After enough time in the cold to lose the feeling in his toes, Dan was permitted to enter the hotel, escorted the entire time by DS Cole.
After a lecture in the lift, and confirmation of his knowledge of crime scene etiquette, Dan was shown into the hotel suite. He recognised it instantly as the room in the photographs he had seen several hours earlier.
He was, of course, able to see far more of the huge room than he had been able to see in the photographs. In addition, the contents of the room would have looked vastly different before the police photographer had placed numbered yellow tags next to everything, including every bottle of alcohol and glass on the coffee table. Items that had already been photographed were being accumulated in a pile of filled and sealed plastic evidence bags.
Dan had rarely been reminded of his comparative freedom from rules when compared to the police officers surrounding him. I’d forgotten how tedious a task it is to put everything in its own plastic bag. He smiled. Thank God I hardly have to resort to such methods.
DS Cole pointed ahead of them as they walked. “The computer is in that room.”
As they entered, Dan looked around and took up his position in the only seat in the room. He glanced around. “Do you have a spare video camera and tripod to record what I’m doing?” he asked.
The officer shook his head. “That stuff would be provided by the Hi-Tech guys when they need it.”

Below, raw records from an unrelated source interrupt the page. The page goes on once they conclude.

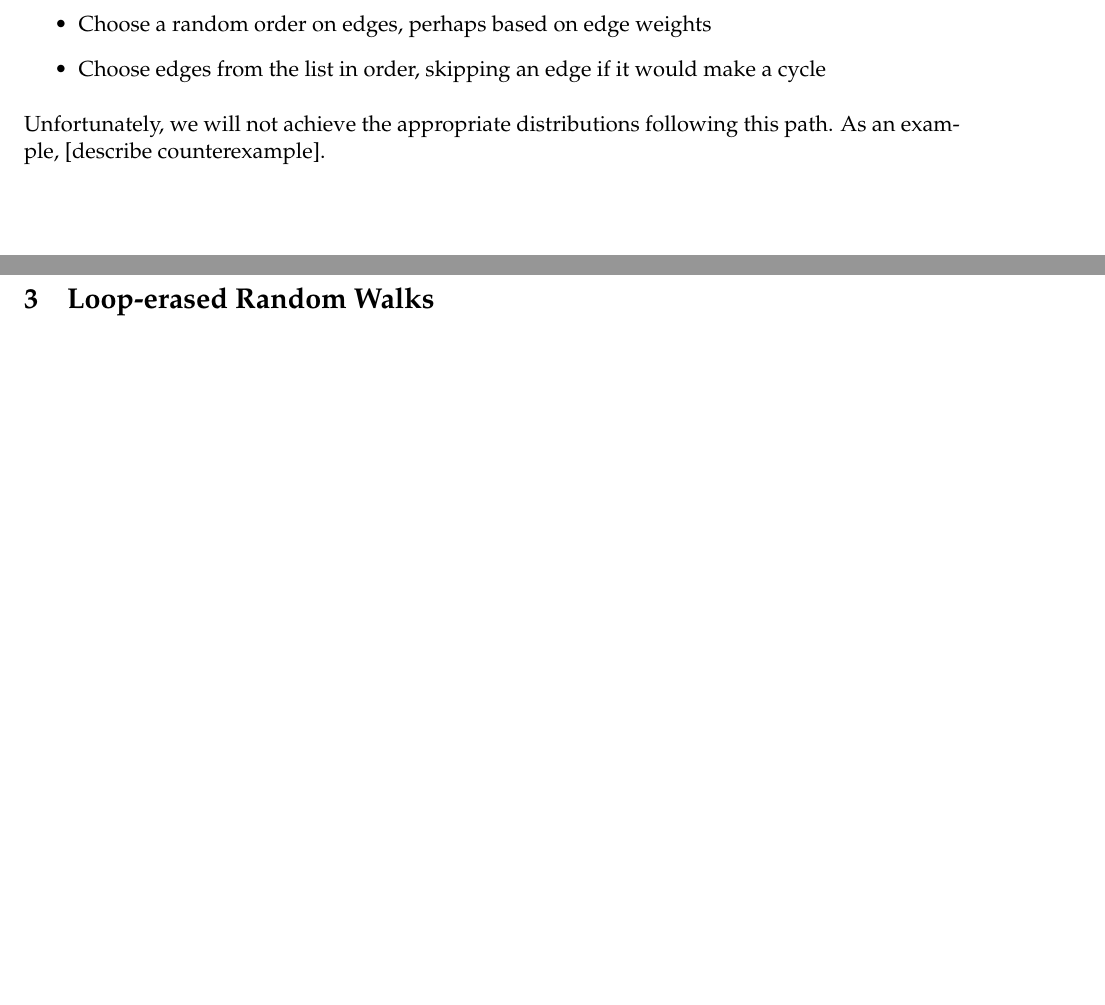
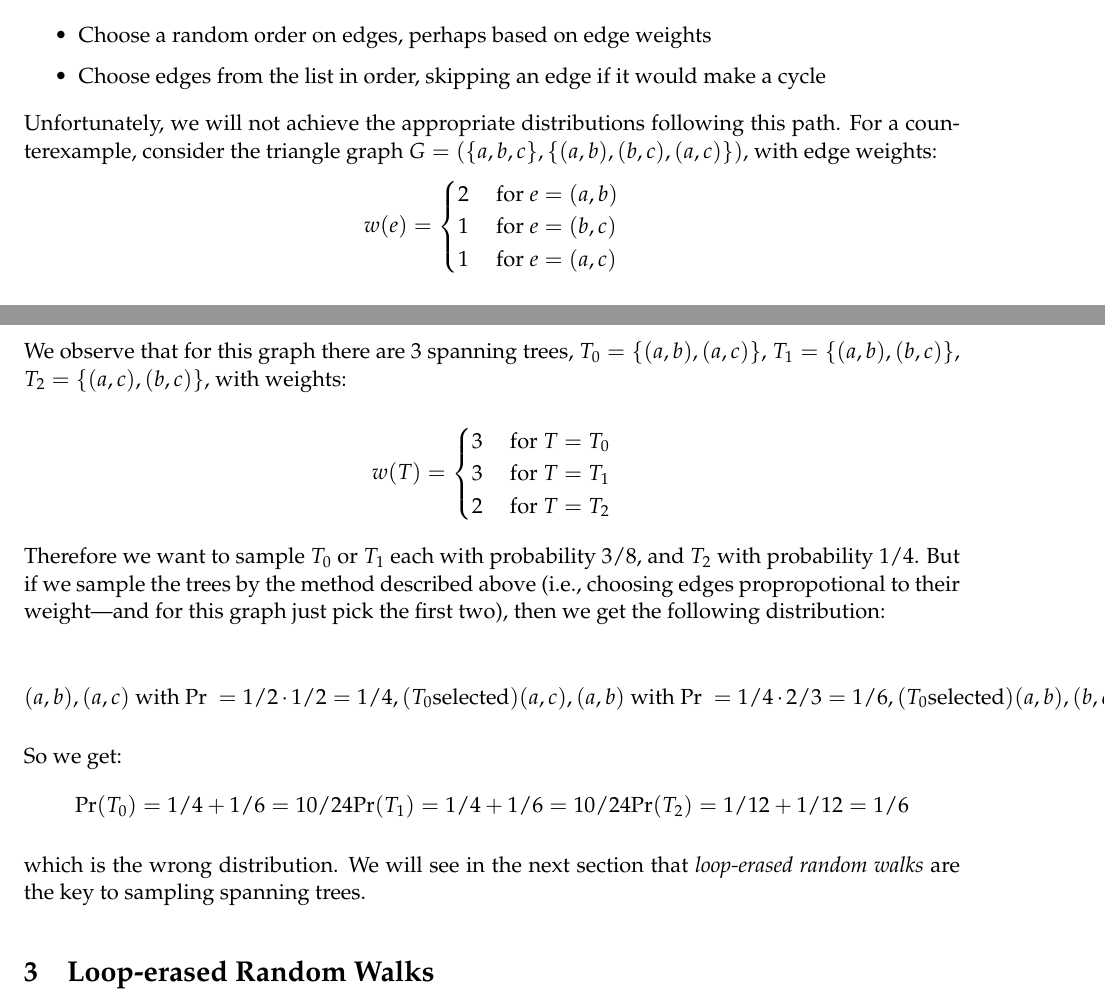
Before and after one commit to mdmoeller/6820-finalproject, a LaTeX document (notes.tex): two parts of pages 1 and 2 of 3 before the commit and two parts of pages 1 and 2 of 4 after it, joined at a grey line, cut so that both start at the same text, the shorter picture padded with empty space. Compiled offline with pdfLaTeX.

Commit message:
counterexample

```diff
--- a/notes.tex
+++ b/notes.tex
@@ -92,4 +92,31 @@ cycle
 \end{itemize}
 
 Unfortunately, we will not achieve the appropriate distributions following this
-path. As an example, [describe counterexample].
+path. For a counterexample, consider the triangle graph $G = (\{a,b,c\},
+\{(a,b),(b,c),(a,c)\})$, with edge weights:
+\[w(e) = \begin{cases}
+        2 & \text{ for } e = (a,b)\\
+        1 & \text{ for } e = (b,c)\\
+        1 & \text{ for } e = (a,c)
+        \end{cases}\]
+
+We observe that for this graph there are 3 spanning trees,
+$T_0 = \{(a,b), (a,c)\}$,
+$T_1 = \{(a,b), (b,c)\}$,
+$T_2 = \{(a,c), (b,c)\}$, with weights:
+
+\[w(T) = \begin{cases}
+        3 & \text{ for } T = T_0\\
+        3 & \text{ for } T = T_1\\
+        2 & \text{ for } T = T_2
+        \end{cases}\]
+
+Therefore we want to sample $T_0$ or $T_1$ each with probability 3/8, and $T_2$
+with probability 1/4. But if we sample the trees by the method described above
+(i.e., choosing edges propropotional to their weight---and for this graph just
+pick the first two), then we get the following distribution:
+
+\[
+(a,b), (a,c)\text{ with Pr }= 1/2 \cdot 1/2 = 1/4, (T_0 \text{selected})\\
+(a,c), (a,b)\text{ with Pr }= 1/4 \cdot 2/3 = 1/6, (T_0 \text{selected})\\
+(a,b), (b,c)\text{ with Pr }= 1/2 \cdot 1/2 = 1/4, (T_1 \text{selected})\\
@@ -96,3 +128,10 @@ path. As an example, [describe counterexample].
+So we get:
+\[ \text{Pr}(T_0) = 1/4 + 1/6 = 10/24\\
+   \text{Pr}(T_1) = 1/4 + 1/6 = 10/24\\
+   \text{Pr}(T_2) = 1/12 + 1/12 = 1/6\]
+
+which is the wrong distribution. We will see in the next section that
+\emph{loop-erased random walks} are the key to sampling spanning trees.
 
 \section{Loop-erased Random Walks}
 
```
Also changed, not shown: notes.tex (7 more changed lines).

Dan nodded at the blank pad of paper and pen sitting to his left in the edge of the table. “I assume you’re happy for me to document my actions here?”
DS Cole nodded.
Dan picked up the paper and started to write. He checked the date and time on his watch and scribbled it down. “Has anyone even tried to use this yet?” he asked as he wrote.
DS Cole shook his head. “It’s more than my job’s worth to let any half-brained PC get their hands on a live computer exhibit, especially for a child abuse case.”
Dan nodded and turned on the monitor. A light in the corner glowed orange, and he jiggled the mouse to wake up the computer. The monitor lit up bright blue, showing a circular photo of Sergei Grekov next to his name.
Dan clicked on the name with the mouse and the login screen disappeared. He smiled. Computer security at its finest. He immediately reached for the notepad. “He doesn’t have a password set. I got straight in.”
His apprehension grew as the Desktop loaded. If I don’t find anything on here, I may never see Abigail again.
Two windows were open. The first was a web browser. One tab was open showing the web page entitled ‘Pretty Little Angels’, showing a number of girls in provocative poses, along with the text, ‘Russia’s #1 child modelling website’. There was no doubting the contents of such a website. He had seen so many like it during his days in the Hi-Tech Crime Unit.
The second window was for Sergei’s email. On the left was a list of emails received, highlighted in different colours. On the right, the contents of the top email were shown. It was an invoice for the renewal of some Russian-based server space.
He clicked through several of the recent emails. A small fire seemed to start in his chest as his frustration and desperation grew into significant heartburn. These seem to have nothing to do with anything. After going back a day, he changed tactic and opened the Sent folder.
The most recent email in his Sent folder looked like junk. As he opened it, he saw the word ‘Joshua’ and the index finger of his right hand froze in an extended position. “This is it,” he said pointing to the screen. “It was sent less than two hours ago”.
He scanned the text of the email, looking for information that would be vital in finding his daughter. There were details of a cargo ship, due to leave from Dover at 17:00 that afternoon. The owner had been handsomely paid to provide a container for Sergei’s constant use for the trafficking of young girls.
The email contained a personal note to Joshua, stating that he would have access to ‘more everyday comforts than one would usually expect when travelling as cargo’. It was clear that this was Joshua’s route out of the country, away from British law enforcement, and probably off to an extradition-free country.
He scribbled the headlines on the piece of paper and looked at his watch. Less than three hours to get there, assuming Abigail’s with him.
“Right,” Dan said, standing up, “I’m going to Dover to get my daughter.”
DS Cole’s eyes widened. “Mr Castle, you’d be best advised to wait for the police to deal with this.”
Dan wasn’t listening. He was already walking out of the hotel suite with DS Cole close behind.
Ignoring the constant warnings of the officer, Dan was soon back at his car, ready to leave. He input the destination of Dover into the navigation software of his phone, and bid farewell to DS Cole and everyone else who would still be processing this scene for some time.
He put the car into gear and exited the car park, a stern look on his face and his hands gripping the steering wheel as if clinging onto the edge of a precipice. There’s no way I’m sitting back and letting the police get there too late again. This time I’m getting to my daughter first, and no one’s going to stop me.